bone-broth-servingsThis photo shows containers holding approximately 3 cups of broth in each one. The one in the middle is fresh from the freezer where you can see a congealed layer of fat on the top. It comes out easily after running a knife around the edge and looks a little like wax.

The container on the right shows the gelatinous broth before it is thawed completely. And the cup on the left contains warm broth.

By the way, it tastes good. Enough flavor to make it satisfying to drink. It’s also not too bland. I’m waiting to see whether I go through all three containers today or not.

Probably will. Worth it too.

additional bone broth notes . . .

bone broth . . .

bone broth . . .

Okay, so I just opened up the Instant Pot and peered into the soup to see if it was cooked sufficiently. The beef was falling off the bone so I am now able to confirm that 75 minutes pressure cooked is long enough. There was a layer of fat on top when I took this photo.

I then began to rummage around the stock to see how the bones fared. And it suddenly struck me that bone marrow – such an English delicacy that antique marrow spoons were made to enjoy it – was still left in the bones! So I fished them all out and decided to harvest the beef and the marrow before discarding the bones. Unlike some broths made on the stove – like chicken – the beef was tender and not tough, and also still had some taste. I’m going to think about what to do with the harvested marrow and beef later on – and will freeze them for now.bone-broth-2

After the broth cools enough for me to pour it through a sieve, I’ll then divide it into quart soup containers and put them in the freezer – the fat should rise to the top to be skimmed off before heating it up and drinking it on my first mini-fast day. Cheers!

Postscript: Just realized that with all the hoopla and marketing for this “21-day diet that will change your life by mini-fasting 2X a week on homemade bone broth” that it’s ONLY SIX TIMES that one is drinking bone broth instead of eating during those three weeks!

So depending upon how much each serving you drink, 6 X a day, you’ll probably be making bone broth 3-4 times altogether. After the 21 day diet, I do plan to continue with more beef bones/ribs that I have in the freezer. Just wanted to give readers some sense of scale of this whole thing.

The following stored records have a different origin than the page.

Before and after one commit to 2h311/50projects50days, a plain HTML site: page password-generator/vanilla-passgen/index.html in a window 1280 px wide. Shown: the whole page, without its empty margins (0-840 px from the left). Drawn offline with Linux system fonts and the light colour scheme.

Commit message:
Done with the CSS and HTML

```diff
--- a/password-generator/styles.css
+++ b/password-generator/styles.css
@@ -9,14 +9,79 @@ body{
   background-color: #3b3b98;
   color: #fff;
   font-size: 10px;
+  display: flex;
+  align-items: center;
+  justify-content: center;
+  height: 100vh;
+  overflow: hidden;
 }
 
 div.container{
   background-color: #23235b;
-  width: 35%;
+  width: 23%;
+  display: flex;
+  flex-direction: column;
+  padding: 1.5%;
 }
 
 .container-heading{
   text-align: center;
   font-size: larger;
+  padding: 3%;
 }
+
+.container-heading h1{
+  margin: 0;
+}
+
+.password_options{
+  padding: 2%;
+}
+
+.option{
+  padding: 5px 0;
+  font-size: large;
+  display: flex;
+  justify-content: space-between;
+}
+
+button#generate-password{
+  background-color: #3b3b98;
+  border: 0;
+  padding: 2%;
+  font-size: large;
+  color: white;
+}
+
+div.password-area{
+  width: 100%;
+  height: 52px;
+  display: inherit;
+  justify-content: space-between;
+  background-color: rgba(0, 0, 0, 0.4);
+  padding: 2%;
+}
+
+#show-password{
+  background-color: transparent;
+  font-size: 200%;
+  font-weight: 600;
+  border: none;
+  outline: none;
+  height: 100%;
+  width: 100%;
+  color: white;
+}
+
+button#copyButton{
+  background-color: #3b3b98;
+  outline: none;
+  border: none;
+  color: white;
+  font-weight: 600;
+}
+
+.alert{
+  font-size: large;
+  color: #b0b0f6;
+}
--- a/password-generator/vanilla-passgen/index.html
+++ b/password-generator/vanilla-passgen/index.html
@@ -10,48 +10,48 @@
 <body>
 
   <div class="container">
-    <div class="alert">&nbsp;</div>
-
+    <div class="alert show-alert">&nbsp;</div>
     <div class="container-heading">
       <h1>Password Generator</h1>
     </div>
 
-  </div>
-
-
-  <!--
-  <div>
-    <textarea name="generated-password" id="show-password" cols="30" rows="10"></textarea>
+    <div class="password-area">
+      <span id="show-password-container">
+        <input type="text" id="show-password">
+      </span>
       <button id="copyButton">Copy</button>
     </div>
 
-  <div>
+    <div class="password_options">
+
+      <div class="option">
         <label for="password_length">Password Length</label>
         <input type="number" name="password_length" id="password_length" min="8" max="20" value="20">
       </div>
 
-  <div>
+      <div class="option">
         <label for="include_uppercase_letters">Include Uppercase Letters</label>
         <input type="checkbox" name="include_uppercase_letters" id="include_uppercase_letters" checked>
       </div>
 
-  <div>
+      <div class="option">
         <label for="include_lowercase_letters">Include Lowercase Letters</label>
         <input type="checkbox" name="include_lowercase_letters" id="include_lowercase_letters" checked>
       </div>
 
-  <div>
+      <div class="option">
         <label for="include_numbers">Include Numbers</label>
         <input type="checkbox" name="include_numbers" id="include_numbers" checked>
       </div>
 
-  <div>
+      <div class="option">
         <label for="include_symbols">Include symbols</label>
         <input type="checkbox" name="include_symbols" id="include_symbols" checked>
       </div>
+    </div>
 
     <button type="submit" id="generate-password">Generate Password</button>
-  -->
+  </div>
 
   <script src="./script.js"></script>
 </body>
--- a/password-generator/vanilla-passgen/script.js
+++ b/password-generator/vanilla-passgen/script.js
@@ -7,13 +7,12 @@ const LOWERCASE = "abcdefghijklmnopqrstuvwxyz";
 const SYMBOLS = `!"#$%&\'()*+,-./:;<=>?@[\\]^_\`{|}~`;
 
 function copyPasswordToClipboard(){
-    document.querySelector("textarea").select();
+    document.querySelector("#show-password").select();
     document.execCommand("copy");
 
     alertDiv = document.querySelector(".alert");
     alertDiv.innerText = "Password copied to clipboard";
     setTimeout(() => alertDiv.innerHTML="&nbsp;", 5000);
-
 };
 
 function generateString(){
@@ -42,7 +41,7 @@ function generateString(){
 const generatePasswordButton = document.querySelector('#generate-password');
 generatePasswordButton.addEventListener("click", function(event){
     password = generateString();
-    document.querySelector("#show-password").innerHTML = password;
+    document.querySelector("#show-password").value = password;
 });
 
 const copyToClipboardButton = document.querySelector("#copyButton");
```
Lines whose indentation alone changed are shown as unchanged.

The biggest lesson learned of all that I experienced with all this activity is that the Instant Pot is an absolutely great cooking machine, once I figured out how to turn it ON using the manual button rather than pre-programmed ones!

It’s made of high quality material with a substantial stainless cooking pot. It’s quiet, it’s safe to use and it works FAST relatively speaking. I’m planning to try it out to make a veal ragu to serve with pappardelle noodles for a piano party we’re having in mid-October. And maybe Irish oatmeal in the mornings that usually takes half an hour on the stove when the weather gets colder.

writing a ‘last letter’ . . .

Here’s a link to an article about “Writing a Last Letter (while you’re still healthy.)”